### [Exercise description]
Determine the number of lines in the listing below where the string "dark" occurs; answer with the number alone.
########################################
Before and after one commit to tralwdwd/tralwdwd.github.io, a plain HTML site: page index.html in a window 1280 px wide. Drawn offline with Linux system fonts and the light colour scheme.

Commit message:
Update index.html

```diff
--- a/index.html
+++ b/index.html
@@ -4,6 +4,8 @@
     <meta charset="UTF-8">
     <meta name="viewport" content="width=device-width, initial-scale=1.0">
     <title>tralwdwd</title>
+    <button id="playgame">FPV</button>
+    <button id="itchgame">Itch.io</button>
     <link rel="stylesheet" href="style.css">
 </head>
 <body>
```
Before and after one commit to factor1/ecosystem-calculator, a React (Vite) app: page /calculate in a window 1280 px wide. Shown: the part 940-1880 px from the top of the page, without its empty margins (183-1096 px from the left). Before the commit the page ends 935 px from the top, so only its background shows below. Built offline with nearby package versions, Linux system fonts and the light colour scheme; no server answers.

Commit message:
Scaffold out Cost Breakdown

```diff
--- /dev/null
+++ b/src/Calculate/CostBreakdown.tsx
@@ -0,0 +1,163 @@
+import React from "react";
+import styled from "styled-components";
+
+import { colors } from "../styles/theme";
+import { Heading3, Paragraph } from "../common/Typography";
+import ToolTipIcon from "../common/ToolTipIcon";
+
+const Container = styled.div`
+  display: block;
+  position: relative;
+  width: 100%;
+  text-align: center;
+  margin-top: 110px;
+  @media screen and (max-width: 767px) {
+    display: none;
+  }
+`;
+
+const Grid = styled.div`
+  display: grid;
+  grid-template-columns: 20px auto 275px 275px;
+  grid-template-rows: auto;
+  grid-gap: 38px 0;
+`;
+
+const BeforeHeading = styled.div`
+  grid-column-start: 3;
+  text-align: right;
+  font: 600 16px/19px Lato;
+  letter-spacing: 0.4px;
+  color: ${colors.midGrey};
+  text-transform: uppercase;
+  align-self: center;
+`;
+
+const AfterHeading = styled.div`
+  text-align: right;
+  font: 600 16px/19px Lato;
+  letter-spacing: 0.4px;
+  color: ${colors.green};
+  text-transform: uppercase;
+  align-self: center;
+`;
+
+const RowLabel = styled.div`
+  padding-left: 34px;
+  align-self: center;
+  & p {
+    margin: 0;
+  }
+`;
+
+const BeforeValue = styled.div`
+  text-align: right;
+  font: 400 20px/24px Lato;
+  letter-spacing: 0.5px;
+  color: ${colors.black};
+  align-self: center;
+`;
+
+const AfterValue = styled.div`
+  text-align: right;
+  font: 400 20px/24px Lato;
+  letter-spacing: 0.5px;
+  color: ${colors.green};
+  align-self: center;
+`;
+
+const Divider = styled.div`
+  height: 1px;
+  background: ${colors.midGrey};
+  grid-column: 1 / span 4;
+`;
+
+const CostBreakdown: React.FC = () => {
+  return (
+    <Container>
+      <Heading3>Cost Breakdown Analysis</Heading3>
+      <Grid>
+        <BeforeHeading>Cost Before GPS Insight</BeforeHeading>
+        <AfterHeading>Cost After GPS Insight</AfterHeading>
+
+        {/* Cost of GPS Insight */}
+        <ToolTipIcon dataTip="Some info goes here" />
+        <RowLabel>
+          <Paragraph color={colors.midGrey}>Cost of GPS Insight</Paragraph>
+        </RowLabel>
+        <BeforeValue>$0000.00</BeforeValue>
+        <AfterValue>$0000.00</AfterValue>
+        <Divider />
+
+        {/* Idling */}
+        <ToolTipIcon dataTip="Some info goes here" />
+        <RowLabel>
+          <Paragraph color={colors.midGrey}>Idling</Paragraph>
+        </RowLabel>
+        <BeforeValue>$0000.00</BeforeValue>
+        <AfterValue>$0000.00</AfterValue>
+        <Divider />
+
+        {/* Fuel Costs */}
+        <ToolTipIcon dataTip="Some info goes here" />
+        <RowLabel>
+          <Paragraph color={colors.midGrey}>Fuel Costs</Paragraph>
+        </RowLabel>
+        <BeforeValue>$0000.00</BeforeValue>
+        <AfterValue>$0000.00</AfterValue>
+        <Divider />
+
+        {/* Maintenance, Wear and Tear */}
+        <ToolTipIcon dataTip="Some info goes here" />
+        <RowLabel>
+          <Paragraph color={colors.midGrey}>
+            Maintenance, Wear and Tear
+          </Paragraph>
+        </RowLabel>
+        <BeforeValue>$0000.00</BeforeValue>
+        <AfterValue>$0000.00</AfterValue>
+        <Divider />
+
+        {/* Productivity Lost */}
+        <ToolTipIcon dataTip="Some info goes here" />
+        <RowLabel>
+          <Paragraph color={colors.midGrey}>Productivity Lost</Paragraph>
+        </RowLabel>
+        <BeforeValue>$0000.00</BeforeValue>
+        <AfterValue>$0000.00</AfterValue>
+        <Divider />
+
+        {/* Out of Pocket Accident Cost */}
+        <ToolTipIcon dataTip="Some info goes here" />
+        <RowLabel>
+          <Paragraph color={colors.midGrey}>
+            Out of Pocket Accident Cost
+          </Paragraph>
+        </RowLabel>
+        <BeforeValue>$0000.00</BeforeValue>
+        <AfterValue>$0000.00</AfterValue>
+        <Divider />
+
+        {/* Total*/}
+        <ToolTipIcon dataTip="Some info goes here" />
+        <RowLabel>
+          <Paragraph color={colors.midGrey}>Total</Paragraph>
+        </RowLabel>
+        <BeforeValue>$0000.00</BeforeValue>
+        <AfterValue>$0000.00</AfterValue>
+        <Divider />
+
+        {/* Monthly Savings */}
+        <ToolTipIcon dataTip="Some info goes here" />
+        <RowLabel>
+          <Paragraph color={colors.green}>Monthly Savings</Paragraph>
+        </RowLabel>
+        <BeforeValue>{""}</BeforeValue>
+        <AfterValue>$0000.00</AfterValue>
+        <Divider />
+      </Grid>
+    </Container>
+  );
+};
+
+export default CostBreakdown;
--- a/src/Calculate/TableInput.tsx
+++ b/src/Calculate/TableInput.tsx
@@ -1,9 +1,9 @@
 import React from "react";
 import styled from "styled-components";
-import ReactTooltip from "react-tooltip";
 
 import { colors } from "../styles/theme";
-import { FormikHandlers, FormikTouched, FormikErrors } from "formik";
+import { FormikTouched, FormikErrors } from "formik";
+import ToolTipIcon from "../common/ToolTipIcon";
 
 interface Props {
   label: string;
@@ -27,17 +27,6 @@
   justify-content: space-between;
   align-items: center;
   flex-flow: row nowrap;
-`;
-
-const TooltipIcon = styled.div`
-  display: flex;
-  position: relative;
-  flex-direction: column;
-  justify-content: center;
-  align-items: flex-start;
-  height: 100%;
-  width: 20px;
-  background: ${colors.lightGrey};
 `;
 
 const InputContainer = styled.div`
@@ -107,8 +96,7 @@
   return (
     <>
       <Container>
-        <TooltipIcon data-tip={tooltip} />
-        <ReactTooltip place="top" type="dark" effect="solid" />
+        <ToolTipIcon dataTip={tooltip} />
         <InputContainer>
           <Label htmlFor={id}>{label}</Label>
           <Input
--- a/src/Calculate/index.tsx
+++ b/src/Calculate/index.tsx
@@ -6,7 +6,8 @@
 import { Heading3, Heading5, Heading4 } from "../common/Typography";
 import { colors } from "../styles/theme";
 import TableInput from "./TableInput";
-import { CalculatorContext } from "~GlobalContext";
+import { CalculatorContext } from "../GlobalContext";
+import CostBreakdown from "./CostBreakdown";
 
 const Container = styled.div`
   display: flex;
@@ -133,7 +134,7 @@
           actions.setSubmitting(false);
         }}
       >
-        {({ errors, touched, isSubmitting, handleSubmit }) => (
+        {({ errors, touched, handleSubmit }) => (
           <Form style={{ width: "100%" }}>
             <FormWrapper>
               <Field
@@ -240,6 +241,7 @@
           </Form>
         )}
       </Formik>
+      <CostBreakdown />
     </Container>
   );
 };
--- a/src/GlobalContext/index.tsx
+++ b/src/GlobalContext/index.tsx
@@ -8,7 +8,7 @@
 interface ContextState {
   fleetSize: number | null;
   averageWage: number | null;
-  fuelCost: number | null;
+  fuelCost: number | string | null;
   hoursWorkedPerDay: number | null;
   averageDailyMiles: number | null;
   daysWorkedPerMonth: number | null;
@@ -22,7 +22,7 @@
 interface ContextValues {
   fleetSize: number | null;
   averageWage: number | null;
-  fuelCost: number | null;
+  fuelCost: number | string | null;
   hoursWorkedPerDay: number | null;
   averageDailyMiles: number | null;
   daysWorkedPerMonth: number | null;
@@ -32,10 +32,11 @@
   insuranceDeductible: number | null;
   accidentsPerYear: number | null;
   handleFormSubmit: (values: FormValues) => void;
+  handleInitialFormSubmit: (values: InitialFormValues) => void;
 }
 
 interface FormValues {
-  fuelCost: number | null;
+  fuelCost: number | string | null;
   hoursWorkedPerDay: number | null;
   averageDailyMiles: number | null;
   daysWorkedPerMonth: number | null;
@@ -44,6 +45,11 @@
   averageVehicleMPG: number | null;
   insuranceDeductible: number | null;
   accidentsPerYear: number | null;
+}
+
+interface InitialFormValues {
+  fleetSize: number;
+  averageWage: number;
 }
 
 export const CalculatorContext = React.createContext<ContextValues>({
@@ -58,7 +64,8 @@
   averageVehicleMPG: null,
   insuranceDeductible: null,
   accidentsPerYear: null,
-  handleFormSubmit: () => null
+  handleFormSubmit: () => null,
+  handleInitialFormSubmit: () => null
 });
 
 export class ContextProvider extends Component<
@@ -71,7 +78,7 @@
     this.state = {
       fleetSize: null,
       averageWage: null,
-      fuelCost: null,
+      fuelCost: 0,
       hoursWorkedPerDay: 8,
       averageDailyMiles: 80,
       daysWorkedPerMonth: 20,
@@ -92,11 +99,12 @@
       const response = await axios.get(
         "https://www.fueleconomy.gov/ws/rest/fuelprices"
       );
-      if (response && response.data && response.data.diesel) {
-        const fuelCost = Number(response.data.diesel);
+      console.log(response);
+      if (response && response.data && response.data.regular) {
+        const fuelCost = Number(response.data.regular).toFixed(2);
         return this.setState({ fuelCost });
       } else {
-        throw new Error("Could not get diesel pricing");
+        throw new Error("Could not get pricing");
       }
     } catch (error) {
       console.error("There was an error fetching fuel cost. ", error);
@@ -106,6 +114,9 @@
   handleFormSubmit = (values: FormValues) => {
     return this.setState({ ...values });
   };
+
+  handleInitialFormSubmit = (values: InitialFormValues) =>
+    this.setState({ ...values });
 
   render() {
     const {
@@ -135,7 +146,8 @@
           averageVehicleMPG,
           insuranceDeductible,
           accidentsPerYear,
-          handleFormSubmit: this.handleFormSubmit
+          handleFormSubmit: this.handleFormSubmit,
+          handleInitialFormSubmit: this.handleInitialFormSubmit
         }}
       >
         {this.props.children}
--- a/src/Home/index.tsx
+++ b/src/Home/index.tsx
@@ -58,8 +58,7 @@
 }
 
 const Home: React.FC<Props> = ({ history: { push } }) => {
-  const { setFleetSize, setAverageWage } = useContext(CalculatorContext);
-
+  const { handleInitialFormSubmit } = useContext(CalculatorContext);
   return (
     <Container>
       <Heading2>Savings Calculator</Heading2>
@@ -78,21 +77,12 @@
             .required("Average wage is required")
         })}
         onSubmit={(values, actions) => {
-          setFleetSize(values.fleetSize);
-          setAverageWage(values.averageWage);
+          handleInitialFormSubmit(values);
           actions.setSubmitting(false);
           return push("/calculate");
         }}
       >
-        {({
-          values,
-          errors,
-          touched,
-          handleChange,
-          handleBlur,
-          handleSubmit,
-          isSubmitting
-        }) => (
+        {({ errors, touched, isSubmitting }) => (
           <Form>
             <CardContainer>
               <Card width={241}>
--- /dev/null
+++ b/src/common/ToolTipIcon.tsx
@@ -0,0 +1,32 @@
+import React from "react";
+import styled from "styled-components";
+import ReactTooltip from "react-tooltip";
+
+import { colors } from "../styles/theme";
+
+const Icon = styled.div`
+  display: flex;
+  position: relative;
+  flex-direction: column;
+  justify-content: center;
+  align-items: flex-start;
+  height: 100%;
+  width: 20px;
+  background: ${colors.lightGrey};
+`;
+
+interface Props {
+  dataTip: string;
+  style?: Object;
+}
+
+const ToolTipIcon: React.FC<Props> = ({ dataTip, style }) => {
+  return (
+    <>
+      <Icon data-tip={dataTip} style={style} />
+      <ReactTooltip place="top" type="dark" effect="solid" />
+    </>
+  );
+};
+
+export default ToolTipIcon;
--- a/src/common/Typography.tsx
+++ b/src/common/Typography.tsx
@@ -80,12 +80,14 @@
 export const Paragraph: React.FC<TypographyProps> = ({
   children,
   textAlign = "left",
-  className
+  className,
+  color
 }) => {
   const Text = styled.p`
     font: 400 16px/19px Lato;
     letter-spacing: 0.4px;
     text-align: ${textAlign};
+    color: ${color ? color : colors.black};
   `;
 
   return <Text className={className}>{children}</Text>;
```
########################################
### [Exercise output]
2